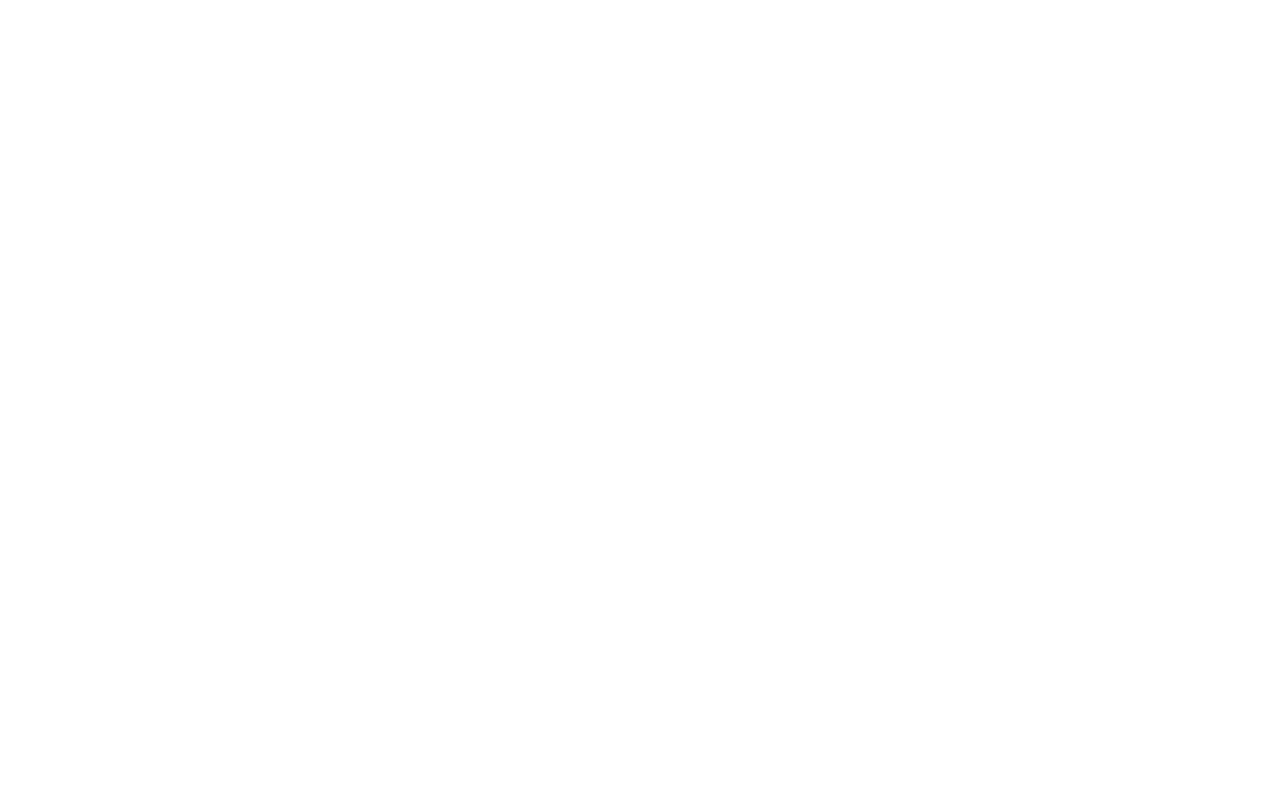
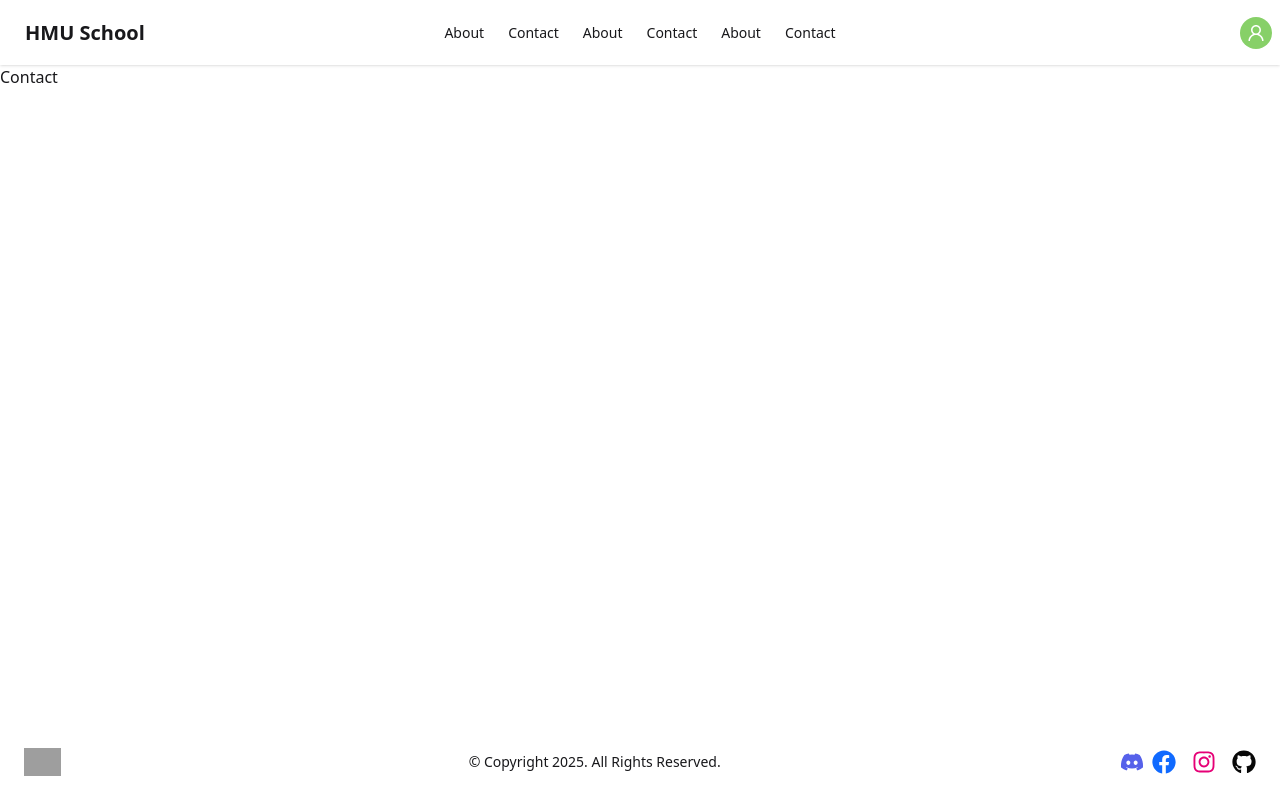
Before and after one commit to HIMU005/school_management_clilent, a React (Vite) app: page /contact in a window 1280 px wide. Before the commit this address had no page. Built offline with nearby package versions, Linux system fonts and the light colour scheme; grey boxes are pictures that could not be loaded.

Commit message:
setup different routes

```diff
--- /dev/null
+++ b/src/components/home/About.jsx
@@ -0,0 +1,5 @@
+const About = () => {
+  return <div>About</div>;
+};
+
+export default About;
--- /dev/null
+++ b/src/components/home/Contact.jsx
@@ -0,0 +1,5 @@
+const Contact = () => {
+  return <div>Contact</div>;
+};
+
+export default Contact;
--- a/src/components/shared/NavBar.jsx
+++ b/src/components/shared/NavBar.jsx
@@ -8,16 +8,19 @@
         <NavLink to="/about">About</NavLink>
       </li>
       <li>
-        <NavLink to="/about">About</NavLink>
+        <NavLink to="/contact">Contact</NavLink>
       </li>
       <li>
         <NavLink to="/about">About</NavLink>
       </li>
       <li>
+        <NavLink to="/contact">Contact</NavLink>
+      </li>
+      <li>
         <NavLink to="/about">About</NavLink>
       </li>
       <li>
-        <NavLink to="/about">About</NavLink>
+        <NavLink to="/contact">Contact</NavLink>
       </li>
     </>
   );
@@ -49,7 +52,9 @@
             {links}
           </ul>
         </div>
-        <a className="btn btn-ghost text-xl">daisyUI</a>
+        <a href="/" className="btn btn-ghost text-xl">
+          HMU School
+        </a>
       </div>
       <div className="navbar-center hidden lg:flex">
         <ul className="menu menu-horizontal px-1">{links}</ul>
--- a/src/main.jsx
+++ b/src/main.jsx
@@ -1,15 +1,10 @@
 import { createRoot } from "react-dom/client";
-import { BrowserRouter, Route, Routes } from "react-router";
-import App from "./App.jsx";
+import { BrowserRouter } from "react-router";
 import "./index.css";
-import Root from "./layout/Root.jsx";
+import HomeRoute from "./routes/HomeRoute.jsx";
 
 createRoot(document.getElementById("root")).render(
   <BrowserRouter>
-    <Routes>
-      <Route element={<Root />}>
-        <Route index element={<App />} />
-      </Route>
-    </Routes>
+    <HomeRoute />
   </BrowserRouter>
 );
--- /dev/null
+++ b/src/routes/HomeRoute.jsx
@@ -0,0 +1,19 @@
+import { Route, Routes } from "react-router";
+import App from "../App";
+import About from "../components/home/About";
+import Contact from "../components/home/Contact";
+import Root from "../layout/Root";
+
+const HomeRoute = () => {
+  return (
+    <Routes>
+      <Route element={<Root />}>
+        <Route index element={<App />} />
+        <Route path="/about" element={<About />} />
+        <Route path="/contact" element={<Contact />} />
+      </Route>
+    </Routes>
+  );
+};
+
+export default HomeRoute;
```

[ACTIVITY]: No pictures, please. Output the listing above exactly as it stands.

[WORKED SOLUTION]:
Before and after one commit to HIMU005/school_management_clilent, a React (Vite) app: page /contact in a window 1280 px wide. Before the commit this address had no page. Built offline with nearby package versions, Linux system fonts and the light colour scheme; grey boxes are pictures that could not be loaded.

Commit message:
setup different routes

```diff
--- /dev/null
+++ b/src/components/home/About.jsx
@@ -0,0 +1,5 @@
+const About = () => {
+  return <div>About</div>;
+};
+
+export default About;
--- /dev/null
+++ b/src/components/home/Contact.jsx
@@ -0,0 +1,5 @@
+const Contact = () => {
+  return <div>Contact</div>;
+};
+
+export default Contact;
--- a/src/components/shared/NavBar.jsx
+++ b/src/components/shared/NavBar.jsx
@@ -8,16 +8,19 @@
         <NavLink to="/about">About</NavLink>
       </li>
       <li>
-        <NavLink to="/about">About</NavLink>
+        <NavLink to="/contact">Contact</NavLink>
       </li>
       <li>
         <NavLink to="/about">About</NavLink>
       </li>
       <li>
+        <NavLink to="/contact">Contact</NavLink>
+      </li>
+      <li>
         <NavLink to="/about">About</NavLink>
       </li>
       <li>
-        <NavLink to="/about">About</NavLink>
+        <NavLink to="/contact">Contact</NavLink>
       </li>
     </>
   );
@@ -49,7 +52,9 @@
             {links}
           </ul>
         </div>
-        <a className="btn btn-ghost text-xl">daisyUI</a>
+        <a href="/" className="btn btn-ghost text-xl">
+          HMU School
+        </a>
       </div>
       <div className="navbar-center hidden lg:flex">
         <ul className="menu menu-horizontal px-1">{links}</ul>
--- a/src/main.jsx
+++ b/src/main.jsx
@@ -1,15 +1,10 @@
 import { createRoot } from "react-dom/client";
-import { BrowserRouter, Route, Routes } from "react-router";
-import App from "./App.jsx";
+import { BrowserRouter } from "react-router";
 import "./index.css";
-import Root from "./layout/Root.jsx";
+import HomeRoute from "./routes/HomeRoute.jsx";
 
 createRoot(document.getElementById("root")).render(
   <BrowserRouter>
-    <Routes>
-      <Route element={<Root />}>
-        <Route index element={<App />} />
-      </Route>
-    </Routes>
+    <HomeRoute />
   </BrowserRouter>
 );
--- /dev/null
+++ b/src/routes/HomeRoute.jsx
@@ -0,0 +1,19 @@
+import { Route, Routes } from "react-router";
+import App from "../App";
+import About from "../components/home/About";
+import Contact from "../components/home/Contact";
+import Root from "../layout/Root";
+
+const HomeRoute = () => {
+  return (
+    <Routes>
+      <Route element={<Root />}>
+        <Route index element={<App />} />
+        <Route path="/about" element={<About />} />
+        <Route path="/contact" element={<Contact />} />
+      </Route>
+    </Routes>
+  );
+};
+
+export default HomeRoute;
```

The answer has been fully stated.